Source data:
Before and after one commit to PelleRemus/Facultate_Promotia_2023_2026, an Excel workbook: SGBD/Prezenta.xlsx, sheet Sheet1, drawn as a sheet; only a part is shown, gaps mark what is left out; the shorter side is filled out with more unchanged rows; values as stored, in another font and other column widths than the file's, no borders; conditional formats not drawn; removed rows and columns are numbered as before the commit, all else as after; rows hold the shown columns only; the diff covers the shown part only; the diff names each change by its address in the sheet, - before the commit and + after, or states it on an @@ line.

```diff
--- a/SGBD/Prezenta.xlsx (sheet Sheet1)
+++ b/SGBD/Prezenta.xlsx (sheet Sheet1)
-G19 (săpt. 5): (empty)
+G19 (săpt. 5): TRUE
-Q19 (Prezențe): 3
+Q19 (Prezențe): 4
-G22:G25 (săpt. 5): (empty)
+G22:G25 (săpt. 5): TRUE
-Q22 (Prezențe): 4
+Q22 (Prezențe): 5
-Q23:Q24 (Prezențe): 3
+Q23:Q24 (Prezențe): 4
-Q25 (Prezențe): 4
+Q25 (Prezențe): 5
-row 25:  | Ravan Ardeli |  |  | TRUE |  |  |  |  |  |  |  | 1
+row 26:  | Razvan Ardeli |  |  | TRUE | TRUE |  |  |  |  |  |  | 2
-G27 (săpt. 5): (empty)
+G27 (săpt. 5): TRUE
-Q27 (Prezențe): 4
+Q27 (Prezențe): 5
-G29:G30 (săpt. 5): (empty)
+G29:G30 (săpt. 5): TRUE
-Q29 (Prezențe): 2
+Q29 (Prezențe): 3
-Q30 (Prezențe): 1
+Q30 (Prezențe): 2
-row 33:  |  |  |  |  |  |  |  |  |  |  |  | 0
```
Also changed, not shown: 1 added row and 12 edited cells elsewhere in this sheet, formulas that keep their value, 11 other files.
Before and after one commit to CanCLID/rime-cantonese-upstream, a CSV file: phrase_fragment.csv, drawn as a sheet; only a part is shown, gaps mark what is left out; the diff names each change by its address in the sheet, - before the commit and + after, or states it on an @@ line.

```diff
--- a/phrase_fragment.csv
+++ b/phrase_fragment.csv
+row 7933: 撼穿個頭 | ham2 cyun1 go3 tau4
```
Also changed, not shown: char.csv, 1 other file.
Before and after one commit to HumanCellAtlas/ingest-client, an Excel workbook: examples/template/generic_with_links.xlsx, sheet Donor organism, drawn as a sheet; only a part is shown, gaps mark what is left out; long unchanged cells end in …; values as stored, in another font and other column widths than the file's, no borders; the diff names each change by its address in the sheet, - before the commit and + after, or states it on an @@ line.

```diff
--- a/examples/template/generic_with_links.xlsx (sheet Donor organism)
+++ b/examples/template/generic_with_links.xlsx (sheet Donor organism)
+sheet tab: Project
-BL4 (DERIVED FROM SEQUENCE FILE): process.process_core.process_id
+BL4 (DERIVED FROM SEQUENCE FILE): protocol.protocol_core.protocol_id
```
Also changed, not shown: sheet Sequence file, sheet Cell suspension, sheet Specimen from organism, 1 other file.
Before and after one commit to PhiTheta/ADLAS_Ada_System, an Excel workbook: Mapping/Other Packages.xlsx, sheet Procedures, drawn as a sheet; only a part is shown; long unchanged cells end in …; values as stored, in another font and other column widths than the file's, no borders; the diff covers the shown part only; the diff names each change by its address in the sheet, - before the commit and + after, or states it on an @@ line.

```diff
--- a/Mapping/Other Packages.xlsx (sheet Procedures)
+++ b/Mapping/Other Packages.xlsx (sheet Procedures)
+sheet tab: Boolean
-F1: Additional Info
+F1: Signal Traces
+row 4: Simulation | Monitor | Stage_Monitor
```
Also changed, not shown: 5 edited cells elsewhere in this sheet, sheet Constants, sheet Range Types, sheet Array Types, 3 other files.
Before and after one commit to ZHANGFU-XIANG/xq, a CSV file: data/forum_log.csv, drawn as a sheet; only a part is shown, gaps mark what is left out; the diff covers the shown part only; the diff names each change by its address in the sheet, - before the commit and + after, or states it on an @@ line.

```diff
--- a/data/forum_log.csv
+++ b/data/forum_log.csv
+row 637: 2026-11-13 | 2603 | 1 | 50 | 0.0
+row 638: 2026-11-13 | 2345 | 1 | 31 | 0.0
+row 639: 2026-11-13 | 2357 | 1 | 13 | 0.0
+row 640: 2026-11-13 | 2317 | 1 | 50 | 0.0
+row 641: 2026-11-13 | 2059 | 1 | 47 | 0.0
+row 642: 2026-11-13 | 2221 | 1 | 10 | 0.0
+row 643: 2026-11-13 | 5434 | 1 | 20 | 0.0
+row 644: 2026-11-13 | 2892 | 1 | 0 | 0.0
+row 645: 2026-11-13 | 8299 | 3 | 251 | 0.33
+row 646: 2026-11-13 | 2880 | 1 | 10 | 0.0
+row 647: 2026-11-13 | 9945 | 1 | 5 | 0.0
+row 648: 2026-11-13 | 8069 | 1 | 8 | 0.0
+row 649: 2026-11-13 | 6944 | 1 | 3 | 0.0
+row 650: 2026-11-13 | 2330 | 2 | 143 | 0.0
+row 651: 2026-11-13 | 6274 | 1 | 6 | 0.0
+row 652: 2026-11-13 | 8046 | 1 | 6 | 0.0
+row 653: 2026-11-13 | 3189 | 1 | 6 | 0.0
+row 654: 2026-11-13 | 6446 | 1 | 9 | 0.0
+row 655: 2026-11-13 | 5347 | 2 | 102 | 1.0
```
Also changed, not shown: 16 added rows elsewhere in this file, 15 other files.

▶ [HOW TO COMPLETE THIS TASK]: Every entry must be printed again, exactly as it reads.

▶ [SOLVED PROBLEM]:
Before and after one commit to PelleRemus/Facultate_Promotia_2023_2026, an Excel workbook: SGBD/Prezenta.xlsx, sheet Sheet1, drawn as a sheet; only a part is shown, gaps mark what is left out; the shorter side is filled out with more unchanged rows; values as stored, in another font and other column widths than the file's, no borders; conditional formats not drawn; removed rows and columns are numbered as before the commit, all else as after; rows hold the shown columns only; the diff covers the shown part only; the diff names each change by its address in the sheet, - before the commit and + after, or states it on an @@ line.

```diff
--- a/SGBD/Prezenta.xlsx (sheet Sheet1)
+++ b/SGBD/Prezenta.xlsx (sheet Sheet1)
-G19 (săpt. 5): (empty)
+G19 (săpt. 5): TRUE
-Q19 (Prezențe): 3
+Q19 (Prezențe): 4
-G22:G25 (săpt. 5): (empty)
+G22:G25 (săpt. 5): TRUE
-Q22 (Prezențe): 4
+Q22 (Prezențe): 5
-Q23:Q24 (Prezențe): 3
+Q23:Q24 (Prezențe): 4
-Q25 (Prezențe): 4
+Q25 (Prezențe): 5
-row 25:  | Ravan Ardeli |  |  | TRUE |  |  |  |  |  |  |  | 1
+row 26:  | Razvan Ardeli |  |  | TRUE | TRUE |  |  |  |  |  |  | 2
-G27 (săpt. 5): (empty)
+G27 (săpt. 5): TRUE
-Q27 (Prezențe): 4
+Q27 (Prezențe): 5
-G29:G30 (săpt. 5): (empty)
+G29:G30 (săpt. 5): TRUE
-Q29 (Prezențe): 2
+Q29 (Prezențe): 3
-Q30 (Prezențe): 1
+Q30 (Prezențe): 2
-row 33:  |  |  |  |  |  |  |  |  |  |  |  | 0
```
Also changed, not shown: 1 added row and 12 edited cells elsewhere in this sheet, formulas that keep their value, 11 other files.
Before and after one commit to CanCLID/rime-cantonese-upstream, a CSV file: phrase_fragment.csv, drawn as a sheet; only a part is shown, gaps mark what is left out; the diff names each change by its address in the sheet, - before the commit and + after, or states it on an @@ line.

```diff
--- a/phrase_fragment.csv
+++ b/phrase_fragment.csv
+row 7933: 撼穿個頭 | ham2 cyun1 go3 tau4
```
Also changed, not shown: char.csv, 1 other file.
Before and after one commit to HumanCellAtlas/ingest-client, an Excel workbook: examples/template/generic_with_links.xlsx, sheet Donor organism, drawn as a sheet; only a part is shown, gaps mark what is left out; long unchanged cells end in …; values as stored, in another font and other column widths than the file's, no borders; the diff names each change by its address in the sheet, - before the commit and + after, or states it on an @@ line.

```diff
--- a/examples/template/generic_with_links.xlsx (sheet Donor organism)
+++ b/examples/template/generic_with_links.xlsx (sheet Donor organism)
+sheet tab: Project
-BL4 (DERIVED FROM SEQUENCE FILE): process.process_core.process_id
+BL4 (DERIVED FROM SEQUENCE FILE): protocol.protocol_core.protocol_id
```
Also changed, not shown: sheet Sequence file, sheet Cell suspension, sheet Specimen from organism, 1 other file.
Before and after one commit to PhiTheta/ADLAS_Ada_System, an Excel workbook: Mapping/Other Packages.xlsx, sheet Procedures, drawn as a sheet; only a part is shown; long unchanged cells end in …; values as stored, in another font and other column widths than the file's, no borders; the diff covers the shown part only; the diff names each change by its address in the sheet, - before the commit and + after, or states it on an @@ line.

```diff
--- a/Mapping/Other Packages.xlsx (sheet Procedures)
+++ b/Mapping/Other Packages.xlsx (sheet Procedures)
+sheet tab: Boolean
-F1: Additional Info
+F1: Signal Traces
+row 4: Simulation | Monitor | Stage_Monitor
```
Also changed, not shown: 5 edited cells elsewhere in this sheet, sheet Constants, sheet Range Types, sheet Array Types, 3 other files.
Before and after one commit to ZHANGFU-XIANG/xq, a CSV file: data/forum_log.csv, drawn as a sheet; only a part is shown, gaps mark what is left out; the diff covers the shown part only; the diff names each change by its address in the sheet, - before the commit and + after, or states it on an @@ line.

```diff
--- a/data/forum_log.csv
+++ b/data/forum_log.csv
+row 637: 2026-11-13 | 2603 | 1 | 50 | 0.0
+row 638: 2026-11-13 | 2345 | 1 | 31 | 0.0
+row 639: 2026-11-13 | 2357 | 1 | 13 | 0.0
+row 640: 2026-11-13 | 2317 | 1 | 50 | 0.0
+row 641: 2026-11-13 | 2059 | 1 | 47 | 0.0
+row 642: 2026-11-13 | 2221 | 1 | 10 | 0.0
+row 643: 2026-11-13 | 5434 | 1 | 20 | 0.0
+row 644: 2026-11-13 | 2892 | 1 | 0 | 0.0
+row 645: 2026-11-13 | 8299 | 3 | 251 | 0.33
+row 646: 2026-11-13 | 2880 | 1 | 10 | 0.0
+row 647: 2026-11-13 | 9945 | 1 | 5 | 0.0
+row 648: 2026-11-13 | 8069 | 1 | 8 | 0.0
+row 649: 2026-11-13 | 6944 | 1 | 3 | 0.0
+row 650: 2026-11-13 | 2330 | 2 | 143 | 0.0
+row 651: 2026-11-13 | 6274 | 1 | 6 | 0.0
+row 652: 2026-11-13 | 8046 | 1 | 6 | 0.0
+row 653: 2026-11-13 | 3189 | 1 | 6 | 0.0
+row 654: 2026-11-13 | 6446 | 1 | 9 | 0.0
+row 655: 2026-11-13 | 5347 | 2 | 102 | 1.0
```
Also changed, not shown: 16 added rows elsewhere in this file, 15 other files.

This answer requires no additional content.